Toronto Ryerson University

Winner of 2015 Glass Magazine Award – Most Innovative Decorative Glass Project, Exterior

The digital ceramic printed glass façade that envelopes the Ryerson University Student Learning Center creates a unique visual impact.
The glass curtain wall is both attractive and practical, with the combination of the graphic design and the functionality of the glass creating varying light qualities within the interior space.

Prelco bid on the Ryerson project before owning a Dip-Tech printer, but was able to quickly get up to speed with the new technology. Ryerson was an ideal first project because it was complex and large, which accelerated the learning curve. The project was required to meet LEED standards and come in under a set budget, while maintaining the integrity of the design. Digital ceramic glass printing was the key enabler to meeting all of those traditionally conflicting requirements.


Printed Area: 5,000+ sqm / 53,820+ sqf

Number of Panels: 3,000+

Colors: White

Glass Type: Triple sealed unit, 45mm

Completed: 2014

Winner of 2015 Glass Magazine Award – Most Innovative Decorative Glass Project, Exterior

"We were pleased with the benefits of the digital print, such as the ease of replacing panels, and the tracking system. We’d certainly consider using digital print again in future projects.”
Mike Smith, Senior Associate, Zeidler Partnership Architects

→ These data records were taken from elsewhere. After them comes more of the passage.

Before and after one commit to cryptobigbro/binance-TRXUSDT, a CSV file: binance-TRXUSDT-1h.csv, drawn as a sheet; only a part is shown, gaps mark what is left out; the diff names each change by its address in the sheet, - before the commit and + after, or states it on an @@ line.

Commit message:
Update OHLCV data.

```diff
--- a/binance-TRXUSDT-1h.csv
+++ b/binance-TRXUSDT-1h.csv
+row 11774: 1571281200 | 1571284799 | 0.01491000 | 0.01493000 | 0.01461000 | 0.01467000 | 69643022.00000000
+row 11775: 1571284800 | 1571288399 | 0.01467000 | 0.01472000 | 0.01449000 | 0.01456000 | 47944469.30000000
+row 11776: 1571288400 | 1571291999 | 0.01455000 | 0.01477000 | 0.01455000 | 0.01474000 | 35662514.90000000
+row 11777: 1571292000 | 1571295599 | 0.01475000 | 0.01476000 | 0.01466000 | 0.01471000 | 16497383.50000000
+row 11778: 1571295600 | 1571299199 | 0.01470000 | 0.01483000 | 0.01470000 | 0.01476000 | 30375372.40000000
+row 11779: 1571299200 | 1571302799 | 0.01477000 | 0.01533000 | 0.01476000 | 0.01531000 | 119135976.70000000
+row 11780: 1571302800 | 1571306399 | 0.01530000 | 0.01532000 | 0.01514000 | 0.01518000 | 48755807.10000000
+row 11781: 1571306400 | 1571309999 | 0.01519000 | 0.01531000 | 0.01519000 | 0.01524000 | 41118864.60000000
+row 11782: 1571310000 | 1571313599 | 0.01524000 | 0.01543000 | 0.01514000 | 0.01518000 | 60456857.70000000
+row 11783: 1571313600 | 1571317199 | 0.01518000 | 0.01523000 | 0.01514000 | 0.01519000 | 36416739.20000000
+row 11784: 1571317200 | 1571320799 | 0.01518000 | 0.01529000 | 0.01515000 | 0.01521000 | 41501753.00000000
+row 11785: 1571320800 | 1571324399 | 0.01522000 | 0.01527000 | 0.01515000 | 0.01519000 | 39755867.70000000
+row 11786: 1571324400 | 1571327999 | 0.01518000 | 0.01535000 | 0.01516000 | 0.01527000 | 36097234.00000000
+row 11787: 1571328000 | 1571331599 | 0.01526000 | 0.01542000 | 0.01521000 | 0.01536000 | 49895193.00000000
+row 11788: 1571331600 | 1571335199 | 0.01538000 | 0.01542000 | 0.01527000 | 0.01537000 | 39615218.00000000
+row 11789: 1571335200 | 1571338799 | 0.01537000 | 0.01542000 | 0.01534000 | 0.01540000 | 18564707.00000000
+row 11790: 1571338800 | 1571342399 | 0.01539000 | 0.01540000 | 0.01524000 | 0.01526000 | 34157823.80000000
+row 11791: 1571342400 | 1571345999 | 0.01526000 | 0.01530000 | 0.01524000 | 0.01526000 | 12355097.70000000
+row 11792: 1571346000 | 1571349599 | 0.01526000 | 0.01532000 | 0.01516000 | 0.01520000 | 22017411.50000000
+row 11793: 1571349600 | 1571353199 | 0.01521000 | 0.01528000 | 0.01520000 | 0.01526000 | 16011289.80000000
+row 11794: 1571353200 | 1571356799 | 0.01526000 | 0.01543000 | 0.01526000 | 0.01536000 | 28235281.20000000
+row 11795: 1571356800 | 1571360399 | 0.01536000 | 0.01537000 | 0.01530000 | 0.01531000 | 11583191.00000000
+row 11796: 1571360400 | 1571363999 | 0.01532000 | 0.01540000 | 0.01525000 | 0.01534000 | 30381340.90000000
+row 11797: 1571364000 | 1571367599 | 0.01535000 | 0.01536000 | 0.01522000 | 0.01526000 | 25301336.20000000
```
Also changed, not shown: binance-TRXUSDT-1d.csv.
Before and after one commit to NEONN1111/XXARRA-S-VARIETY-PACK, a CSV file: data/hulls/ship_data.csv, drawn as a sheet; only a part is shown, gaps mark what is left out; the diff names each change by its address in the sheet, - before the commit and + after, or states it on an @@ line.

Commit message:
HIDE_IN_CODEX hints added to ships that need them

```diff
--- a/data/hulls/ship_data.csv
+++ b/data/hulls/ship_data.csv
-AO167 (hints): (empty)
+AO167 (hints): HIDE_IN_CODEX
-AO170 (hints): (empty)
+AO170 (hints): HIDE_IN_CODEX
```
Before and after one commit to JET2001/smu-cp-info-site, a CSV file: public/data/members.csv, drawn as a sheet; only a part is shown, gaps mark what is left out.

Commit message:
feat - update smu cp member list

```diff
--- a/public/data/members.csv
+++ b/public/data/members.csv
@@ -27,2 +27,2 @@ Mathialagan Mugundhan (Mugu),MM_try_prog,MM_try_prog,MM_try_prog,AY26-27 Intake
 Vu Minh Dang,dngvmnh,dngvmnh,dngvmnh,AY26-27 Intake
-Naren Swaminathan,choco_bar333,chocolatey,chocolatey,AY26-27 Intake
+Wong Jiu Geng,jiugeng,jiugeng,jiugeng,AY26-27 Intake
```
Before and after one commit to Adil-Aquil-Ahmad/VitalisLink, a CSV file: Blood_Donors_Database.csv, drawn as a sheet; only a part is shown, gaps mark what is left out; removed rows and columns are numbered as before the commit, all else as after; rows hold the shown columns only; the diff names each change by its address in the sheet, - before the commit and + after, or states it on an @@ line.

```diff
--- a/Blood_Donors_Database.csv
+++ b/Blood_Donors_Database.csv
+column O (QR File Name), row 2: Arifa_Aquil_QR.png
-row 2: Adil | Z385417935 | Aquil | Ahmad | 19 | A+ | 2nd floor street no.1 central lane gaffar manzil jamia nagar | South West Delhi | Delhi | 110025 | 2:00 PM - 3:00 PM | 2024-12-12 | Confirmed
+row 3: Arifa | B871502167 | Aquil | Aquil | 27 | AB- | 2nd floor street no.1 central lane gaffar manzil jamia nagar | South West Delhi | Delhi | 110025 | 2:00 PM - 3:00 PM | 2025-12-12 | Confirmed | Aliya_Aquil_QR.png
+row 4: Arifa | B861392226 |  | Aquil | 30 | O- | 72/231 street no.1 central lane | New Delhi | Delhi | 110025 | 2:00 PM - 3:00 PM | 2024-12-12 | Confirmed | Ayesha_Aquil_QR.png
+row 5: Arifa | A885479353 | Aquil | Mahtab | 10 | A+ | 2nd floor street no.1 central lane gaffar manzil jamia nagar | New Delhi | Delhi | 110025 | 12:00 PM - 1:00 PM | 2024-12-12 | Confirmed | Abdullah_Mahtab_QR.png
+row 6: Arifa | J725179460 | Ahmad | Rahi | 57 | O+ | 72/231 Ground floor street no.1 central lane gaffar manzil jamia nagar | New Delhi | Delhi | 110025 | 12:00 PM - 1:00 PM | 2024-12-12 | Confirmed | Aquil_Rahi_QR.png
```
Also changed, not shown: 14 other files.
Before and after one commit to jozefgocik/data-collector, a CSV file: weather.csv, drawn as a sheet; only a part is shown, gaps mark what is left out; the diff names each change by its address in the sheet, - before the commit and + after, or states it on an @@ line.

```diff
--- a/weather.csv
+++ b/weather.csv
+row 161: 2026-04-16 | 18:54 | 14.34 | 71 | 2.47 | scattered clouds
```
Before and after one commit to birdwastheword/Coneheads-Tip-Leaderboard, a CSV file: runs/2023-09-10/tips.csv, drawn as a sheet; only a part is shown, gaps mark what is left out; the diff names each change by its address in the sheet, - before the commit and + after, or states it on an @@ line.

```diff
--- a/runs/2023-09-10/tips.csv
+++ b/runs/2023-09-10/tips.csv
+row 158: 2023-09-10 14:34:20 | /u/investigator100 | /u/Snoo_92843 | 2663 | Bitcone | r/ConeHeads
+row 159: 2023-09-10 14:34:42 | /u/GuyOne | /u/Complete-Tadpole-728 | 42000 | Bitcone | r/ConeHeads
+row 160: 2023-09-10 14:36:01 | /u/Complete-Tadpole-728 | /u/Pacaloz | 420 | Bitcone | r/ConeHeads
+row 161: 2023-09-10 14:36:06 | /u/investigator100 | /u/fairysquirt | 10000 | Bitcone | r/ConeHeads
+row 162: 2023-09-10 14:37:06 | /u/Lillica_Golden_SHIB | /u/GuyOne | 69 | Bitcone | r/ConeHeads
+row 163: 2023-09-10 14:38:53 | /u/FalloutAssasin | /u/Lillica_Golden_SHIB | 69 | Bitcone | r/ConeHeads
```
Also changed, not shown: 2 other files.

60% Glass and Still Energy Efficient

Ryerson requires that their buildings be LEED certified - so for this project the architects and designers had to find ways to achieve energy efficiency, while maintaining natural views and natural light with a glass curtain wall. This was achieved by combining several energy efficient products and technologies including a triple glazed system, low-e coating, and ceramic frit. The resulting structure met all the goals: thermal comfort for the interior (students can sit and study comfortably), glare control on the interior (for students using computers), sun and shade control within the building, and bird safety. Signficantly, the combination of technologies enabled glass to be used for 60% of the building, significantly outstripping most LEED-certified buildings that are no more than 40% glass.

The original plan was to use 3,000 unique panels while maintaining all the requirements for LEED. Digital print could easily support this plan, but the logistics of managing and installing such a project was a nightmare, and costly. Instead the Ryerson project team decided to keep the angles on all of the glass panels the same, making alignment during installation much easier. They used 20 patterns that were flipped, creating 40 patterns that together produced the desired effect. Visually, the digital printed façade had a profound effect on the overall look of the building. The panels were fastened to mullions with silicon so there were no protrusions, for a clean and smooth appearance. This creates a feeling of one large and unique structure, as opposed to a standard building with stacked floor plates. In addition the building itself serves as a beacon of light in the evening, reflecting the university’s presence on the street.